IMD hopes Indian Ocean Dipole (IOD) conditions will be favourable for the southwest monsoon.
IOD is the difference in sea surface temperature between the western pole of the Arabian Sea (western Indian Ocean) and an eastern pole in the eastern Indian Ocean south of Indonesia. This affects the climate of the Indian Ocean basin.
"Positive Indian Ocean Dipole (IOD) conditions are expected during the southwest monsoon season and the snow cover over the northern hemisphere and Eurasia has also been below normal from December 2022 to March 2023. Both these factors are considered favourable for the southwest monsoon," Mint quoted Mrutyunjay Mohapatra, Director General of Meteorology, IMD, saying so.
However, it is yet to be seen how the El Nino effect pans out this time.
Ashwin Patil, Senior Research Analyst at LKP Securities underscored that the normal range according to the weather experts is between 96-104 percent, while IMD has predicted it at the lowest end of this range which is 96 percent. So, it shows cautiousness.
"It can go either way. There is nothing to rejoice about at this point in time. Will have to wait and watch when El Nino sets in in the month of July. However, any positive risk to this prediction shall assist rural demand and thus two-wheelers, tractors and small car sales in FY24," said Patil.
SK Hozefa, CEO of Tradeplus agrees El Nino's impact on India's rainfall is a significant concern for investors in the agriculture, FMCG, and automobile sectors.
"As per reports, around 60 percent of all droughts in India in the past 130 years have coincided with an El Nino year. With agriculture making up 20 percent of India's GDP, any negative impact on crops such as rice, sugar, cereals, and pulses could lead to a shortage of essential food items and higher commodity prices for consumers," said Hozefa.
"The potential impact of a poor monsoon season extends beyond the agricultural sector, with over 30 percent of FMCG sales in India coming from rural areas. In addition, commercial vehicle and tractor companies depend entirely on rural sales. Any dip in rural sentiment due to a below-normal monsoon could potentially harm these sectors and impact the overall market. A number of sectors including cement, agrochemicals and fertilisers are directly related to the impact of poor monsoons," Hozefa said.
On the other hand, Shrey Jain, the founder and CEO of SAS Online - a deep discount broker underscored that IMD's forecast of a normal monsoon can have positive implications for the economy.
"Economic growth and monsoon are connected in several ways and play a crucial role in various aspects of the economy. A normal monsoon season with adequate rainfall can boost economic growth in rural areas, where agriculture is a significant source of livelihood and contributes to the overall GDP of the country," said Jain.

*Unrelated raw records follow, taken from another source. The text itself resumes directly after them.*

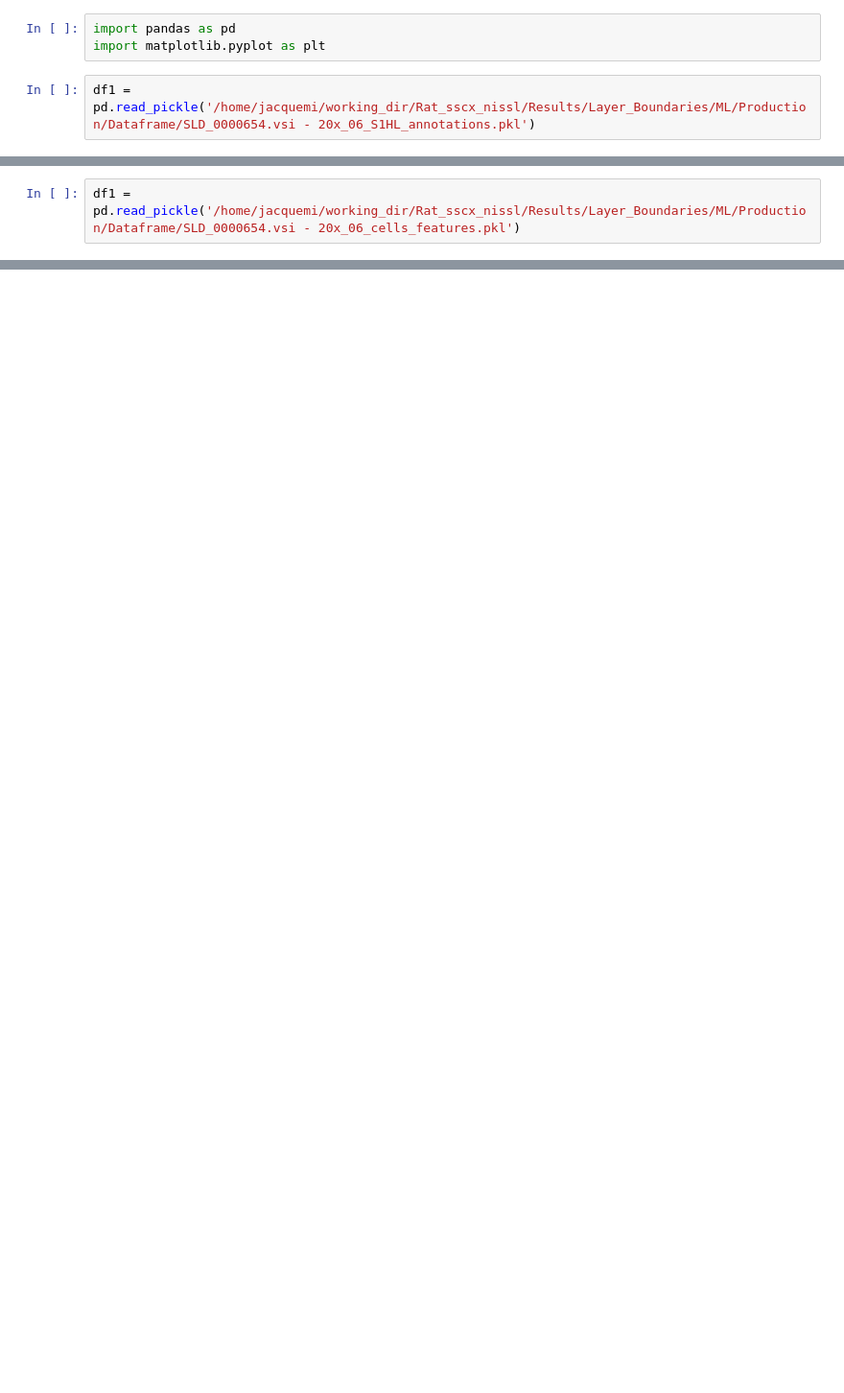
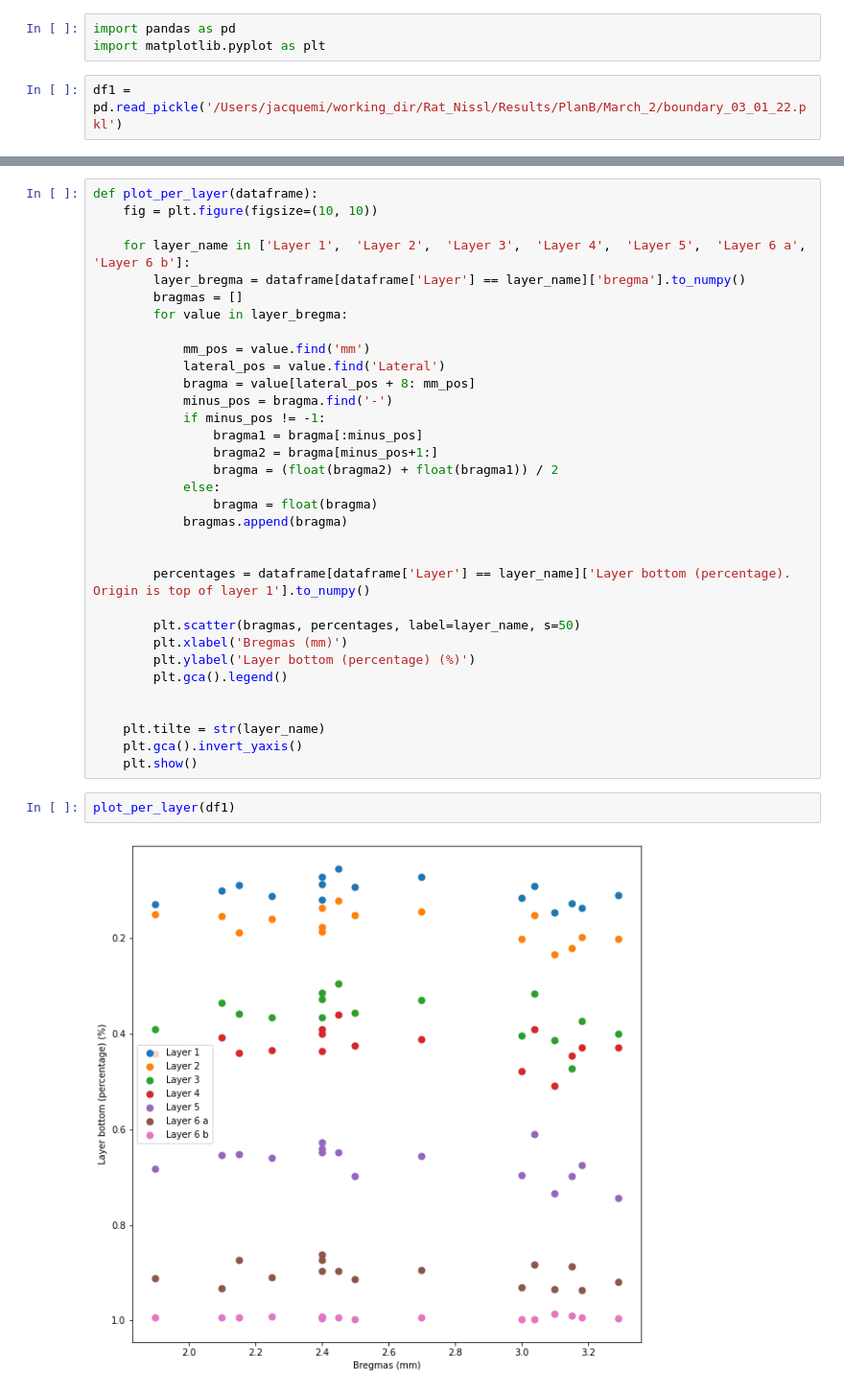
Before and after one commit to jacquemi-bbp/rat_sscx_nissl_analysis, a Jupyter notebook: Notebooks/Plot plan boundaries layers.ipynb, the cells around one changed output, grey strips where cells are left out. Shown at 96% size. Saved outputs shown, nothing was run; the diff lists cells and outputs as text; blank space fills up the shorter version.

```diff
--- a/Notebooks/Plot plan boundaries layers.ipynb
+++ b/Notebooks/Plot plan boundaries layers.ipynb
@@ -2,4 +2,4 @@
 import pandas as pd
 import matplotlib.pyplot as plt
 # %%
-df1 = pd.read_pickle('/home/jacquemi/working_dir/Rat_sscx_nissl/Results/Layer_Boundaries/ML/Production/Dataframe/SLD_0000654.vsi - 20x_06_S1HL_annotations.pkl')
+df1 = pd.read_pickle('/Users/jacquemi/working_dir/Rat_Nissl/Results/PlanB/March_2/boundary_03_01_22.pkl')
@@ -22,2 +5,0 @@ df1
-# %%
-df1 = pd.read_pickle('/home/jacquemi/working_dir/Rat_sscx_nissl/Results/Layer_Boundaries/ML/Production/Dataframe/SLD_0000654.vsi - 20x_06_cells_features.pkl')
@@ -103,0 +26,37 @@ Index(['Image', 'Name', 'Class', 'Parent', 'ROI', 'Centroid X µm',
+# %%
+def plot_per_layer(dataframe):
+    fig = plt.figure(figsize=(10, 10))
+
+    for layer_name in ['Layer 1',  'Layer 2',  'Layer 3',  'Layer 4',  'Layer 5',  'Layer 6 a',  'Layer 6 b']:
+        layer_bregma = dataframe[dataframe['Layer'] == layer_name]['bregma'].to_numpy()
+        bragmas = []
+        for value in layer_bregma:
+
+            mm_pos = value.find('mm')
+            lateral_pos = value.find('Lateral')
+            bragma = value[lateral_pos + 8: mm_pos]
+            minus_pos = bragma.find('-')
+            if minus_pos != -1:
+                bragma1 = bragma[:minus_pos]
+                bragma2 = bragma[minus_pos+1:]
+                bragma = (float(bragma2) + float(bragma1)) / 2
+            else:
+                bragma = float(bragma)
+            bragmas.append(bragma)
+
+
+        percentages = dataframe[dataframe['Layer'] == layer_name]['Layer bottom (percentage). Origin is top of layer 1'].to_numpy()
+
+        plt.scatter(bragmas, percentages, label=layer_name, s=50)
+        plt.xlabel('Bregmas (mm)')
+        plt.ylabel('Layer bottom (percentage) (%)')
+        plt.gca().legend()
+
+
+    plt.tilte = str(layer_name)
+    plt.gca().invert_yaxis()
+    plt.show()
+# %%
+plot_per_layer(df1)
+# %% [output]
+[figure, added]
```
Also changed, not shown: parts of 11 cells of this notebook, 7 other files.
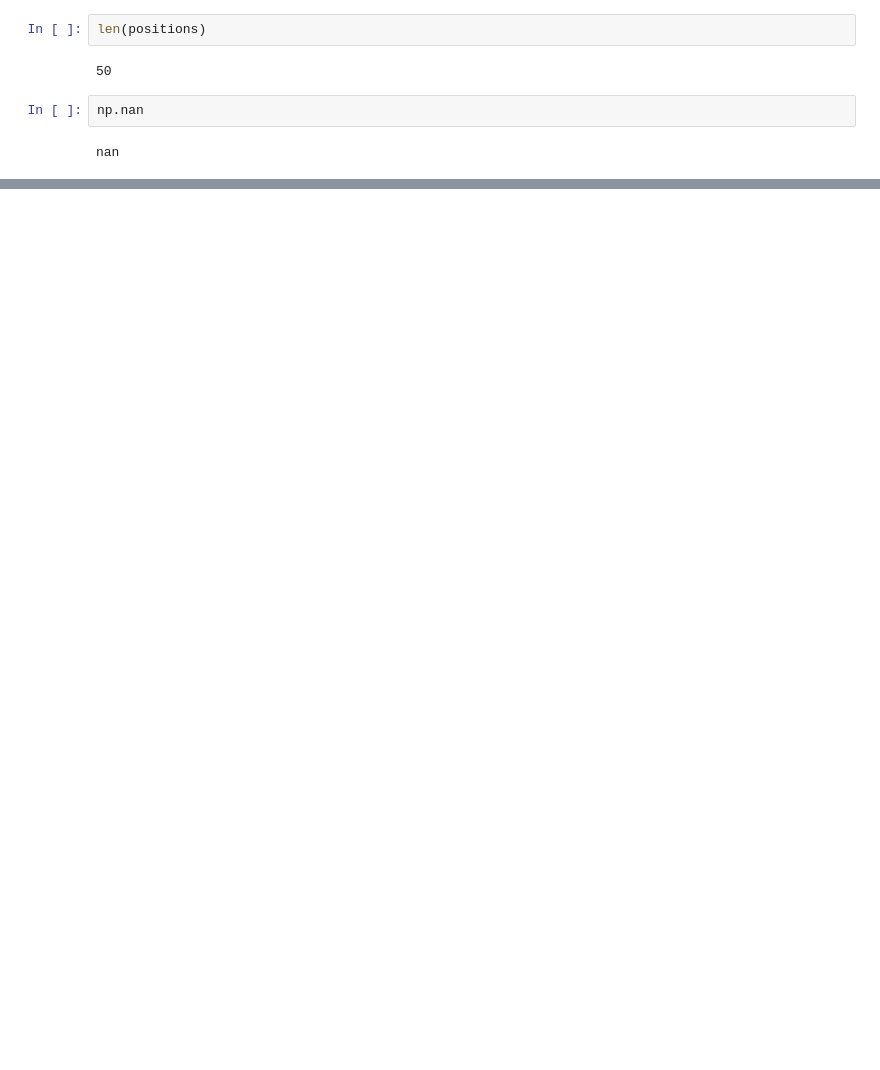
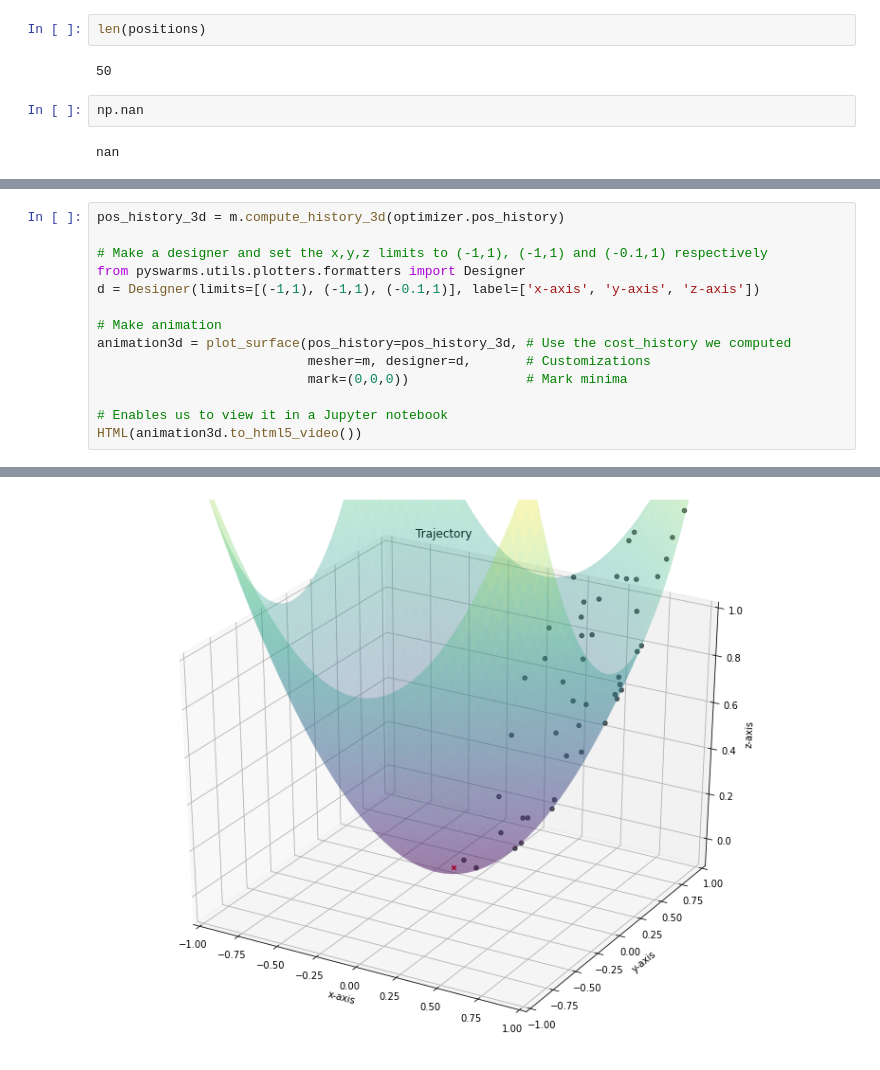
Before and after one commit to Poulami-Sarkar/Chaos-in-production-economics, a Jupyter notebook: PSO.ipynb, the cells around one changed output, grey strips where cells are left out. Cells and saved outputs as stored; diff of their text form; blank space fills up the shorter version.

```diff
--- a/PSO.ipynb
+++ b/PSO.ipynb
@@ -529,0 +573,15 @@ nan
+# %%
+pos_history_3d = m.compute_history_3d(optimizer.pos_history)
+
+# Make a designer and set the x,y,z limits to (-1,1), (-1,1) and (-0.1,1) respectively
+from pyswarms.utils.plotters.formatters import Designer
+d = Designer(limits=[(-1,1), (-1,1), (-0.1,1)], label=['x-axis', 'y-axis', 'z-axis'])
+
+# Make animation
+animation3d = plot_surface(pos_history=pos_history_3d, # Use the cost_history we computed
+                           mesher=m, designer=d,       # Customizations
+                           mark=(0,0,0))               # Mark minima
+
+# Enables us to view it in a Jupyter notebook
+HTML(animation3d.to_html5_video())
+# %% [output]
@@ -529,0 +591 @@ nan
+[figure, added]
```
Also changed, not shown: parts of 11 cells of this notebook, 26 other files.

"Despite evolving El Nino conditions, a normal monsoon season can help stabilise food prices and inflation and can also reduce the need for government intervention through subsidies or price controls, which can impact fiscal policies and government budgets," said Jain.
In case of a strong El Nino effect, the country can see a rise in food inflation.
Sujan Hajra, Chief Economist and Executive Director at Anand Rathi Shares and Stock Brokers pointed out that at 5.7 percent, retail inflation in March 2023 was below the consensus expectation. All major categories including the headline, food, fuel and core inflation rates decelerated on a year-over-year basis.
Yet, Hajra added that with a rise in month-over-month inflation rates for the headline, food and non-core inflation, it is clear that the softening is more due to the base effect rather than the reversal of price momentum.
He, however, believes that inflation will come below the 5 percent mark in the near future.
"Barring unforeseen developments, we expect these trends to continue with the inflation rate coming well below 5 percent in the near future. We expect the Reserve Bank of India to remain in pause mode during 2023. The better-than-expected inflation rate, as well as industrial production growth, would be positive for both the equity and bond markets," said Hajra.
Disclaimer: The views and recommendations given in this article are those of individual analysts and broking firms. These do not represent the views of MintGenie.